» Task requirements
Retype all of the data word for word, without pictures.

* * *

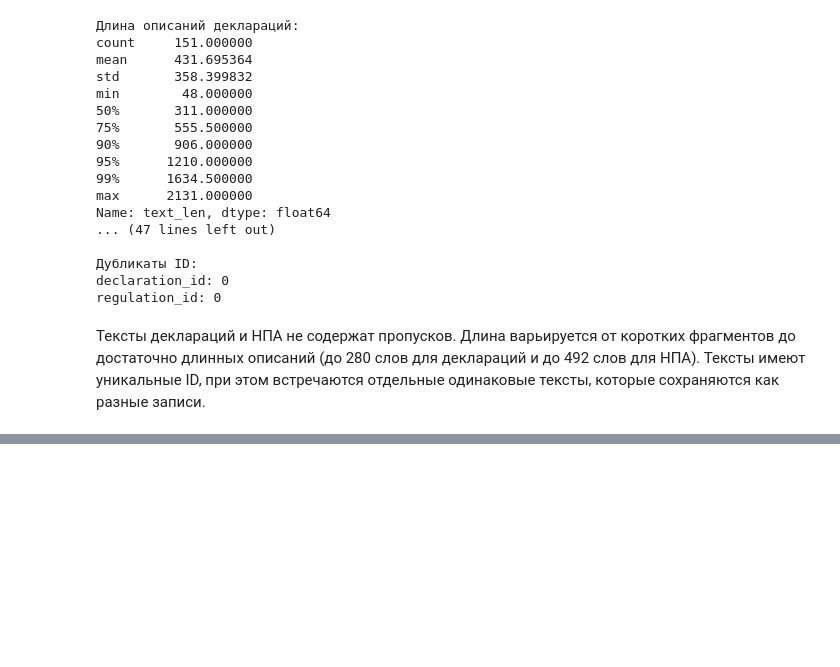
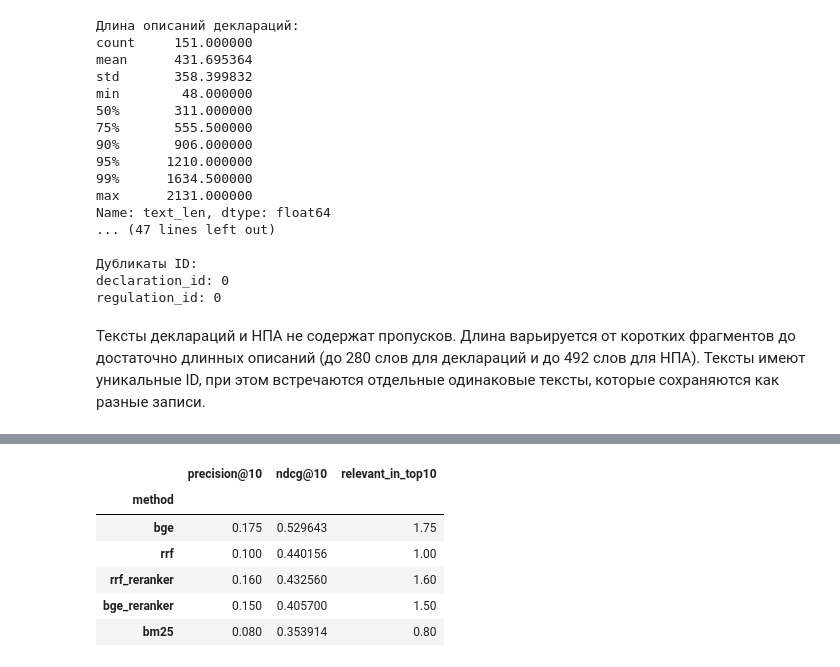
Before and after one commit to MarinaDistler/declaration-regulation-matching, a Jupyter notebook: experiments.ipynb, the cells around one changed output, grey strips where cells are left out. Cells and saved outputs as stored; diff of their text form; code cells hidden in the pictures; blank space fills up the shorter version.

```diff
--- a/experiments.ipynb
+++ b/experiments.ipynb
@@ -191,7 +238,7 @@ bm25 = BM25Retriever(
 )
 # %%
 for i in [0, 10, 20]:
-    query = declarations.iloc[0]["text"]
+    query = declarations.iloc[i]["text"]
 
     results = bm25.retrieve(query, top_k=5)
 
@@ -341,28 +402,0 @@ reranker = Reranker(
-# %%
-candidate_indices = [
-    idx for idx, _ in fused
-]
-
-candidates = [
-    (
-        idx,
-        regulations.iloc[idx]["text"],
-    )
-    for idx in candidate_indices
-]
-
-reranked = reranker.rerank(
-    query,
-    candidates,
-    top_k=10,
-)
-
-for idx, score in reranked:
-    print(
-        regulations.iloc[idx]["regulation_id"],
-        score,
-    )
-    print(
-        regulations.iloc[idx]["text"]
-    )
-    print()
@@ -368,0 +422,5 @@ for idx, score in reranked:
+# %%
+reranker = Reranker(
+    model_path="./models/bge-reranker-v2-m3",
+    device=device,
+)
@@ -368,0 +538,18 @@ for idx, score in reranked:
+# %%
+summary = (
+    metrics_df
+    .groupby("method")
+    [["precision@10", "ndcg@10", "relevant_in_top10"]]
+    .mean()
+    .sort_values("ndcg@10", ascending=False)
+)
+
+summary
+# %% [output]
+|  | precision@10 | ndcg@10 | relevant_in_top10 |
+| method |  |  |  |
+| bge | 0.175 | 0.529643 | 1.75 |
+| rrf | 0.100 | 0.440156 | 1.00 |
+| rrf_reranker | 0.160 | 0.432560 | 1.60 |
+| bge_reranker | 0.150 | 0.405700 | 1.50 |
+| bm25 | 0.080 | 0.353914 | 0.80 |
```
Also changed, not shown: parts of 35 cells of this notebook, 4 other files.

* * *

» Exercise result
Before and after one commit to MarinaDistler/declaration-regulation-matching, a Jupyter notebook: experiments.ipynb, the cells around one changed output, grey strips where cells are left out. Cells and saved outputs as stored; diff of their text form; code cells hidden in the pictures; blank space fills up the shorter version.

```diff
--- a/experiments.ipynb
+++ b/experiments.ipynb
@@ -191,7 +238,7 @@ bm25 = BM25Retriever(
 )
 # %%
 for i in [0, 10, 20]:
-    query = declarations.iloc[0]["text"]
+    query = declarations.iloc[i]["text"]
 
     results = bm25.retrieve(query, top_k=5)
 
@@ -341,28 +402,0 @@ reranker = Reranker(
-# %%
-candidate_indices = [
-    idx for idx, _ in fused
-]
-
-candidates = [
-    (
-        idx,
-        regulations.iloc[idx]["text"],
-    )
-    for idx in candidate_indices
-]
-
-reranked = reranker.rerank(
-    query,
-    candidates,
-    top_k=10,
-)
-
-for idx, score in reranked:
-    print(
-        regulations.iloc[idx]["regulation_id"],
-        score,
-    )
-    print(
-        regulations.iloc[idx]["text"]
-    )
-    print()
@@ -368,0 +422,5 @@ for idx, score in reranked:
+# %%
+reranker = Reranker(
+    model_path="./models/bge-reranker-v2-m3",
+    device=device,
+)
@@ -368,0 +538,18 @@ for idx, score in reranked:
+# %%
+summary = (
+    metrics_df
+    .groupby("method")
+    [["precision@10", "ndcg@10", "relevant_in_top10"]]
+    .mean()
+    .sort_values("ndcg@10", ascending=False)
+)
+
+summary
+# %% [output]
+|  | precision@10 | ndcg@10 | relevant_in_top10 |
+| method |  |  |  |
+| bge | 0.175 | 0.529643 | 1.75 |
+| rrf | 0.100 | 0.440156 | 1.00 |
+| rrf_reranker | 0.160 | 0.432560 | 1.60 |
+| bge_reranker | 0.150 | 0.405700 | 1.50 |
+| bm25 | 0.080 | 0.353914 | 0.80 |
```
Also changed, not shown: parts of 35 cells of this notebook, 4 other files.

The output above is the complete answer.